When it comes to listening to music, the Klipsch RSB-14 proved less convincing. Granted, it can’t offer the same level of performance as a comprehensive hi-system and the listening experience is far from disagreeable, since there is an enjoyable energy overall and the sound is never aggressive. However, it lacks breadth and depth, and the surround mode, while it widens the foreground of the soundstage, doesn’t fill the space nearly as much as the PowerGate connected to our pair of floorstanders. When weighing the musicality of one against the other, the soundbar clearly falls short, notably for its less subtle and nuanced approach to audio restitution.
Of the three Klipsch Stream products we tested, this is by far the most impressive. In addition to being compact and rather elegant with its glossy black finish, it meets today’s demands in terms of connectivity and boasts an undeniable musicality. It is also easy to use, whether via remote control, the standard control interface on its front panel, or the app for dematerialized playback and multiroom functionality.
This amplifier is rated at 50 Watts of power over each channel in hi-fi conditions (100 W peak power)–a claim which we were able to verify on a daily basis. This power supply, with our high-sensitivity JMLab floorstanding speakers, is impressive indeed.
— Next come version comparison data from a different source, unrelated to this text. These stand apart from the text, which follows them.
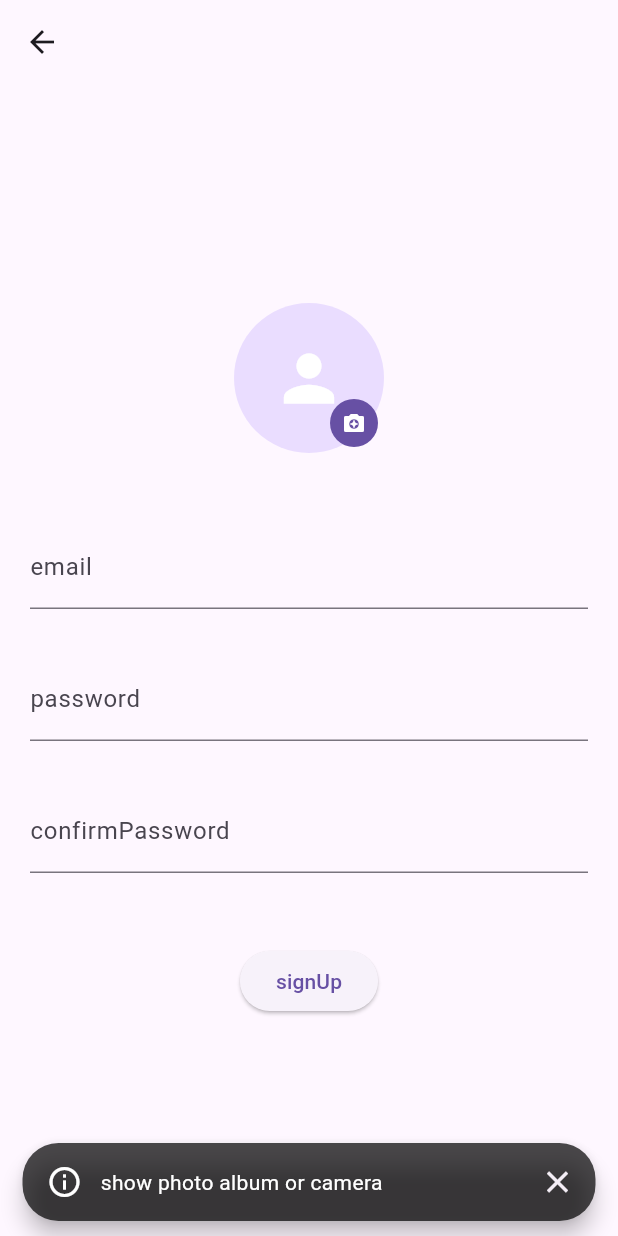
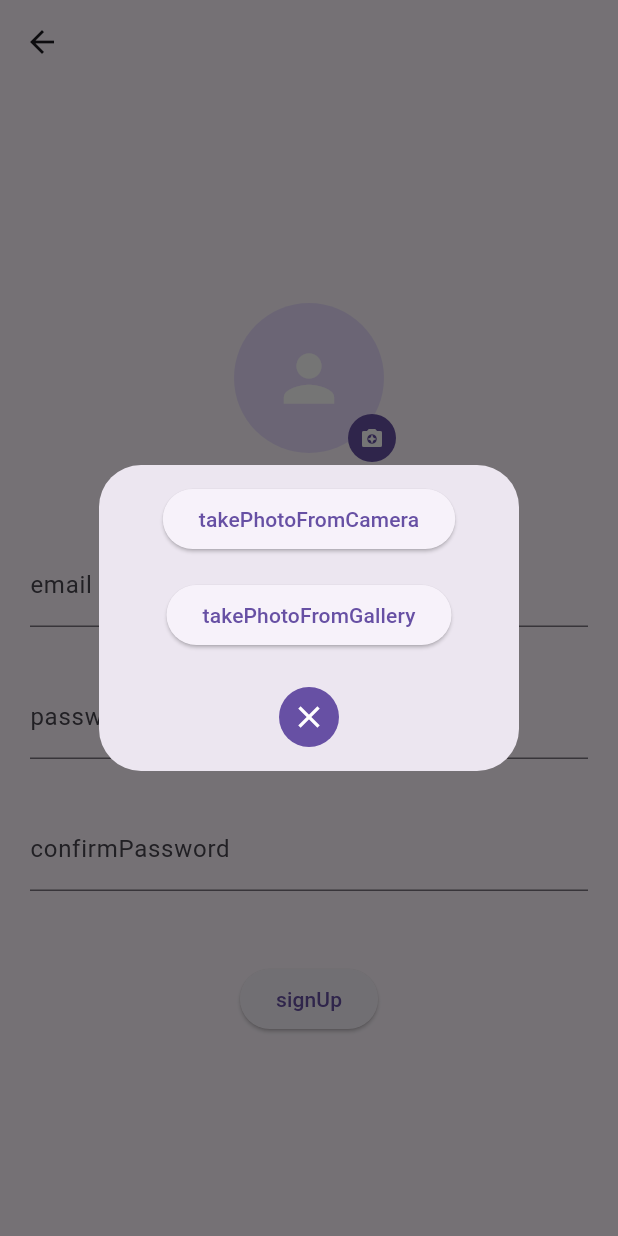
Before and after one commit to Raonshi/misik_guide, a Flutter app: the _SignUpPageBody screen opened directly, after a tap on the "camera enhance" icon, on a phone screen of 412 x 824 dp. Run offline on Flutter 3.47's test engine with Material 2 defaults, Android fonts, the phone set to English and light mode, and no system bars; our stand-ins replace bloc, flutter_bloc, freezed_annotation, image_picker.

Commit message:
improve sign up page

```diff
--- a/lib/pages/auth/sign_up_page.dart
+++ b/lib/pages/auth/sign_up_page.dart
@@ -1,11 +1,10 @@
+import 'dart:typed_data';
+
 import 'package:flutter/material.dart';
 import 'package:flutter_bloc/flutter_bloc.dart';
-import 'package:misik_guide/blocs/auth/sign_in/sign_in_bloc.dart';
-import 'package:misik_guide/blocs/auth/sign_in/sign_in_state.dart';
 import 'package:misik_guide/blocs/auth/sign_up/sign_up_bloc.dart';
 import 'package:misik_guide/blocs/auth/sign_up/sign_up_state.dart';
 import 'package:misik_guide/utils/dialog.dart';
-import 'package:misik_guide/utils/snackbar.dart';
 import 'package:misik_guide/utils/validation.dart';
 
 class SignUpPage extends StatelessWidget {
@@ -38,16 +37,53 @@ class _SignUpPageBody extends StatelessWidget {
             child: Column(
               mainAxisAlignment: MainAxisAlignment.center,
               children: [
-                Stack(
-                  alignment: Alignment.bottomRight,
+                BlocBuilder<SignUpBloc, SignUpState>(builder: (context, state) {
+                  return Stack(
+                    alignment: Alignment.centerRight,
                     children: [
-                    const CircleAvatar(
+                      Padding(
+                        padding: const EdgeInsets.all(12.0),
+                        child: CircleAvatar(
                           radius: 50.0,
-                      child: Icon(Icons.person, color: Colors.white, size: 50.0),
+                          backgroundImage:
+                              state.imageBytes.isEmpty ? null : MemoryImage(Uint8List.fromList(state.imageBytes)),
+                          child: state.imageBytes.isEmpty
+                              ? const Icon(Icons.person, color: Colors.white, size: 50.0)
+                              : null,
                         ),
+                      ),
+                      Column(
+                        children: [
+                          Visibility.maintain(
+                            visible: state.imageBytes.isNotEmpty,
+                            child: IconButton.filled(
+                              onPressed: context.read<SignUpBloc>().onRemoveProfileImage,
+                              iconSize: 16.0,
+                              visualDensity: VisualDensity.compact,
+                              icon: const Icon(Icons.close),
+                            ),
+                          ),
+                          const SizedBox(height: 40.0),
                           IconButton.filled(
                             onPressed: () {
-                        showInfoSnackbar(context, "show photo album or camera");
+                              showActionDialog(
+                                context,
+                                Column(
+                                  mainAxisAlignment: MainAxisAlignment.center,
+                                  mainAxisSize: MainAxisSize.min,
+                                  children: [
+                                    ElevatedButton(
+                                      onPressed: context.read<SignUpBloc>().onClickProfileImageFromCamera,
+                                      child: const Text("takePhotoFromCamera"),
+                                    ),
+                                    const SizedBox(height: 16.0),
+                                    ElevatedButton(
+                                      onPressed: context.read<SignUpBloc>().onClickProfileImageFromGallery,
+                                      child: const Text("takePhotoFromGallery"),
+                                    ),
+                                  ],
+                                ),
+                              );
                             },
                             iconSize: 16.0,
                             visualDensity: VisualDensity.compact,
@@ -55,6 +91,9 @@ class _SignUpPageBody extends StatelessWidget {
                           ),
                         ],
                       ),
+                    ],
+                  );
+                }),
                 const SizedBox(height: 48.0),
                 Form(
                   key: _formKey,
--- a/lib/utils/dialog.dart
+++ b/lib/utils/dialog.dart
@@ -18,3 +18,52 @@ void showInfoDialog(BuildContext context, String message) {
     },
   );
 }
+
+void showConfirmDialog(BuildContext context, String message, Function() onConfirm) {
+  showDialog(
+    context: context,
+    builder: (subContext) {
+      return AlertDialog(
+        contentPadding: const EdgeInsets.symmetric(horizontal: 20.0, vertical: 12.0),
+        content: Text(message),
+        actions: [
+          ElevatedButton(
+            onPressed: () => Navigator.pop(subContext),
+            child: const Text("cancel"),
+          ),
+          ElevatedButton(
+            onPressed: () {
+              Navigator.pop(subContext);
+              onConfirm();
+            },
+            child: const Text("confirm"),
+          )
+        ],
+      );
+    },
+  );
+}
+
+void showActionDialog(BuildContext context, Widget content) {
+  showDialog(
+    context: context,
+    builder: (subContext) {
+      return Dialog(
+        child: Padding(
+          padding: const EdgeInsets.symmetric(horizontal: 20.0, vertical: 12.0),
+          child: Column(
+            mainAxisSize: MainAxisSize.min,
+            children: [
+              content,
+              SizedBox(height: 20.0),
+              IconButton.filled(
+                onPressed: () => Navigator.pop(subContext),
+                icon: Icon(Icons.close),
+              ),
+            ],
+          ),
+        ),
+      );
+    },
+  );
+}
```
Also changed, not shown: lib/blocs/auth/sign_up/sign_up_bloc.dart (+24 -0 lines), 4 other files. Lines whose indentation alone changed are shown as unchanged.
To such a point that we were able to boost the volume to surprising levels without the least bit of distortion.
The first minutes we spent listening to the Klipsch PowerGate with our floorstanders left us not quite fully convinced, as we found it a bit showy, even exuberant when compared to our “honorable” Onkyo 5.1 amplifier.
As the hours and days passed, however, we were able to fully appreciate the qualities of this integrated amplifier, which proved to offer much more musicality than our TX-SR606! The listening experience is dynamic, with plenty of energy in the lows, and the amplifier provides enough energy to really push speakers’ 6.5” drivers. The result is powerful and spot on, without latency and with substantial yet nuanced lows. Boasting a balanced sound and well-articulated registers, the amplifier also displays a knack for subtlety when it comes to acoustic music. In terms of timing, there a sense of swing and each note benefits from a crisp attack. Sound placement is not overlooked, and the soundstage is particularly wide and deep. The music has room to expand.
What we liked
- The successful integration of the different audio playback functions for connected listening via the dedicated app and the Windows version of the DTS Play-Fi app allowing the user to stream music from a PC.
- The dynamic and lively listening experience offered by each of these three products, with an enjoyable overall balance and lows which are always well integrated, as much for the Klipsch RW-1 speaker, as for the Klipsch RSB-14 soundbar or the Klipsch PowerGate amplifier.
- The convincing breadth of the soundstage proposed by the Klipsch RSB-14 soundbar in Surround mode.
- The generous, balanced and skillfully arranged listening experience proposed by the Klipsch PowerGate amplifier, in addition to its power rating.
What we would have liked
- For a full version of the DTS Play-Fi app for Windows to be included!
- A bit more subtlety on the part of the Klipsch RW-1 compact speaker.
- Compatibility with DTS for the Klipsch RSB-14 soundbar.